**Action item:** Check each line of the material below for "background" and copy those where it appears.

**Listed records:**
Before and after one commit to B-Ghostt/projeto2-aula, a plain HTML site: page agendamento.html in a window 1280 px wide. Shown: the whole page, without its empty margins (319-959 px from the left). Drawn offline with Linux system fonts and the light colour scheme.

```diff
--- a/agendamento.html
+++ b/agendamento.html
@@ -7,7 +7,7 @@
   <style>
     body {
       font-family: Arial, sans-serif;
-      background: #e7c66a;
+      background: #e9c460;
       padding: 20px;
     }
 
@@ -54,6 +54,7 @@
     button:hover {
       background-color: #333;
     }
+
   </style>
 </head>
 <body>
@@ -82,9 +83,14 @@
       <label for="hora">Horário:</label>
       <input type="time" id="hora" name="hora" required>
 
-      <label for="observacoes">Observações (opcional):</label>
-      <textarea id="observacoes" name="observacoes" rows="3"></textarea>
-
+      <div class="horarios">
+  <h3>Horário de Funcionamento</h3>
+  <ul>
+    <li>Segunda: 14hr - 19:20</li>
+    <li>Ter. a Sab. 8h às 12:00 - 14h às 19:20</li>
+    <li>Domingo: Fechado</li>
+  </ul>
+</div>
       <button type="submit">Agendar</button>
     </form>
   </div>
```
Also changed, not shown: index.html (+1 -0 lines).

**Solution to the exercise:**
-      background: #e7c66a;
+      background: #e9c460;
       background-color: #333;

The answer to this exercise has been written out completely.